The big picture

Jan 06, 2020

A constant focus on your firm’s brand is essential. If you let it slide, you’ll send mixed, confusing messages.

The brand elements that have been created for your company are such an important part of your brand’s identity. Think about it. Everyone has the same features on their face – a mouth, nose, eyes, and ears – yet every person looks different. Brand elements can be the same for each company: a logo, color palette, marketing materials, graphics, websites – all tangible elements that create the identity. What makes them stand apart is what makes all of us unique as individuals, the way the elements are designed and presented. So why focus on these elements? To help your company’s brand put their best “face” forward.

So often the logo is the only element that surfaces when talking about brand identity, but that is just one of many brand elements that consumers see that identify who you are. As designers it is up to us to make sure we completely understand all elements and know how to properly utilize them in order to ensure brand consistency and strength, and to maintain brand awareness. If you lose focus, the ways in which these elements are used will start to decline and create confusion surrounding your company’s brand identity.

The question then arises, how do we maintain focus on these elements?

  • Communication is key for making sure the elements are being used properly. Create a digital brand book, or a brand guide communicating the appropriate use of all of your brand elements. Be specific if you have ways in which your logo, graphics, or color palette must be used.
  • Show examples of marketing materials that demonstrate your elements in use. Everyone enjoys looking at good visuals and seeing examples of your brand identity in action.
  • Don’t be afraid to speak up if you notice a brand element isn’t being used properly or to its full potential. Sometimes people are unaware they’ve used something incorrectly. As designers, we’re here to explain why we don’t use the elements in the way they were presented, and to help come up with a creative solution that uses the elements properly to fit the scope of the project.
  • Schedule periodic meetings with your design team to discuss your brand elements. Talk about what’s working and what isn’t working. Discuss ways in which you can continue to maintain focus surrounding the brand. This is also a good opportunity to brainstorm any changes that should be considered, and how to properly implement the changes.
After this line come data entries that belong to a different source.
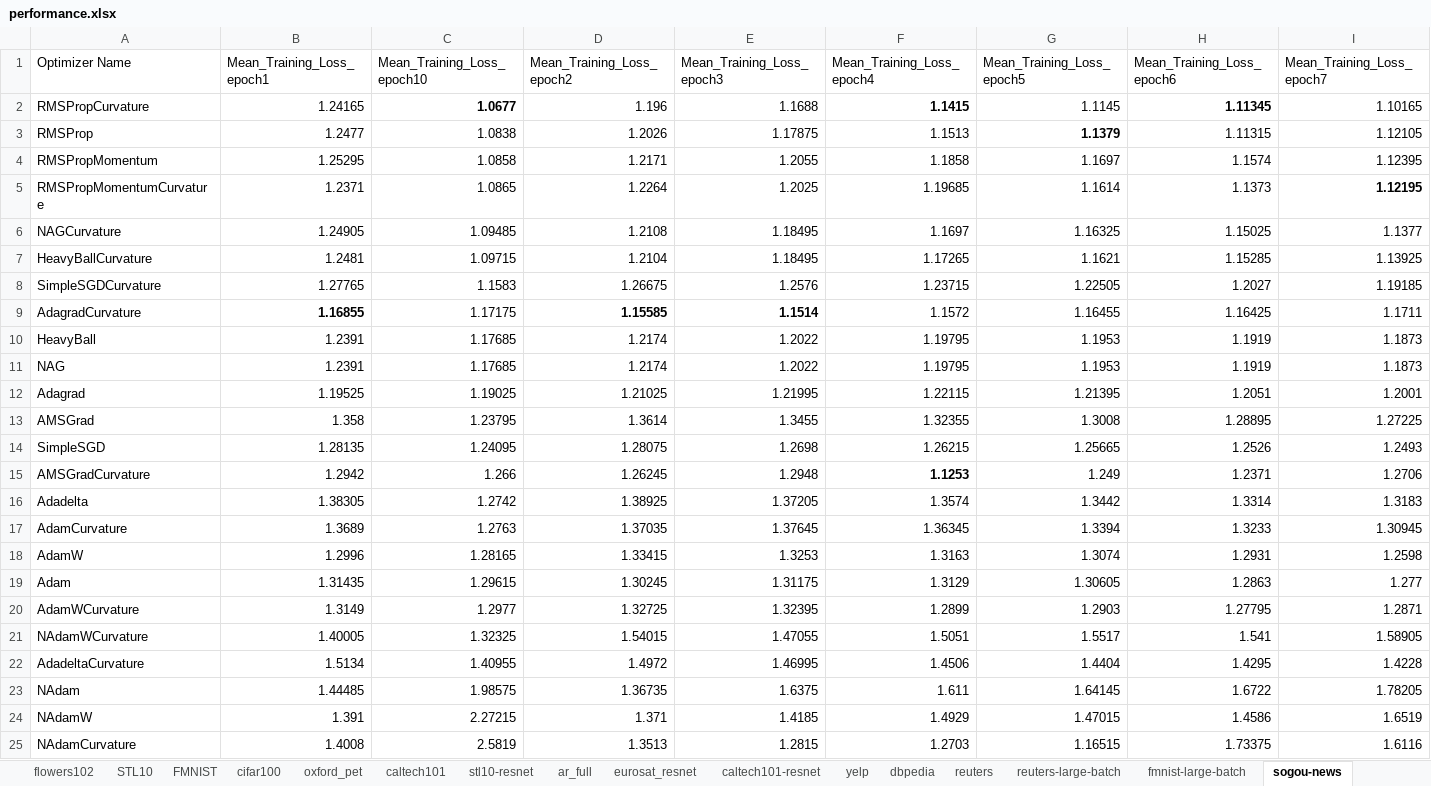
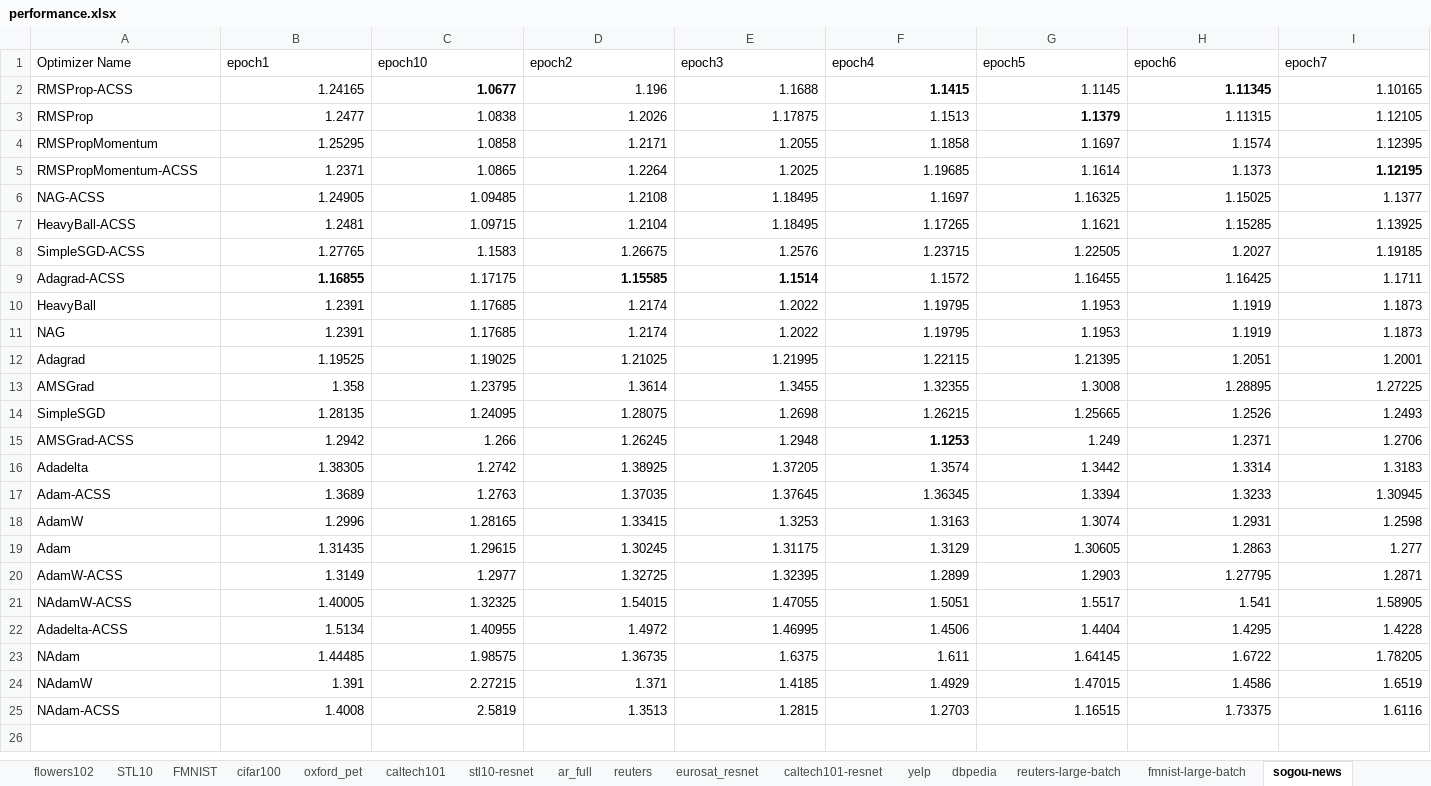
Before and after one commit to p10rahulm/curvatureStep, an Excel workbook: outputs/performance.xlsx, sheet sogou-news, drawn as a sheet; only a part is shown; values as stored, in another font and other column widths than the file's, no borders; the diff covers the shown part only; the diff names each change by its address in the sheet, - before the commit and + after, or states it on an @@ line.

```diff
--- a/outputs/performance.xlsx (sheet sogou-news)
+++ b/outputs/performance.xlsx (sheet sogou-news)
@@ sheet tab order changed: flowers102 | STL10 | FMNIST | cifar100 | oxford_pet | caltech101 | stl10-resnet | ar_full | reuters | eurosat_resnet | caltech101-resnet | yelp | dbpedia | reuters-large-batch | fmnist-large-batch | sogou-news @@
-B1: Mean_Training_Loss_epoch1
+B1: epoch1
-C1: Mean_Training_Loss_epoch10
+C1: epoch10
-D1: Mean_Training_Loss_epoch2
+D1: epoch2
-E1: Mean_Training_Loss_epoch3
+E1: epoch3
-F1: Mean_Training_Loss_epoch4
+F1: epoch4
-G1: Mean_Training_Loss_epoch5
+G1: epoch5
-H1: Mean_Training_Loss_epoch6
+H1: epoch6
-I1: Mean_Training_Loss_epoch7
+I1: epoch7
-A2 (Optimizer Name): RMSPropCurvature
+A2 (Optimizer Name): RMSProp-ACSS
-A5 (Optimizer Name): RMSPropMomentumCurvature
+A5 (Optimizer Name): RMSPropMomentum-ACSS
-A6 (Optimizer Name): NAGCurvature
+A6 (Optimizer Name): NAG-ACSS
-A7 (Optimizer Name): HeavyBallCurvature
+A7 (Optimizer Name): HeavyBall-ACSS
-A8 (Optimizer Name): SimpleSGDCurvature
+A8 (Optimizer Name): SimpleSGD-ACSS
-A9 (Optimizer Name): AdagradCurvature
+A9 (Optimizer Name): Adagrad-ACSS
-A15 (Optimizer Name): AMSGradCurvature
+A15 (Optimizer Name): AMSGrad-ACSS
-A17 (Optimizer Name): AdamCurvature
+A17 (Optimizer Name): Adam-ACSS
-A20 (Optimizer Name): AdamWCurvature
+A20 (Optimizer Name): AdamW-ACSS
-A21 (Optimizer Name): NAdamWCurvature
+A21 (Optimizer Name): NAdamW-ACSS
-A22 (Optimizer Name): AdadeltaCurvature
+A22 (Optimizer Name): Adadelta-ACSS
-A25 (Optimizer Name): NAdamCurvature
+A25 (Optimizer Name): NAdam-ACSS
```
Also changed, not shown: 2 edited cells elsewhere in this sheet, sheet caltech101-resnet, sheet cifar10, sheet dbpedia, sheet mnist, sheet cifar100, sheet caltech101, 19 more sheets, hidden cells, 20 other files.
Very early on in my career, I was fortunate enough to be part of a team that did an analysis for a company’s brand elements. When discussions started, we knew we didn’t have a clear path or a solid focus on the elements because so many of the materials had their own “face.” The overall consensus was that all these pieces of collateral, when laid side-by-side, looked like they came from multiple companies, not one company. How confusing – and what an eye-opener! Upon wrapping up the analysis we knew what we had to do. We had to shift our focus to the importance of these brand elements, fully understand the value they added, and implement a strategy that supported the brand identity.

In this ever-changing, fast-paced environment, it is so easy to lose focus as you try to keep up with the demands of the day-to-day. However, if you take a moment to step back and truly understand the value of the work you do by using your firm’s brand elements correctly you’ll see the impact it has on your firms brand image. Remind yourself and others to look at the big picture.

Pam Wood is the graphic design manager at Geosyntec Consultants. She can be reached at

About Zweig Group

Zweig Group, three times on the Inc. 500/5000 list, is the industry leader and premiere authority in AEC firm management and marketing, the go-to source for data and research, and the leading provider of customized learning and training. Zweig Group exists to help AEC firms succeed in a complicated and challenging marketplace through services that include: Mergers & Acquisitions, Strategic Planning, Valuation, Executive Search, Board of Director Services, Ownership Transition, Marketing & Branding, and Business Development Training. The firm has offices in Dallas and Fayetteville, Arkansas.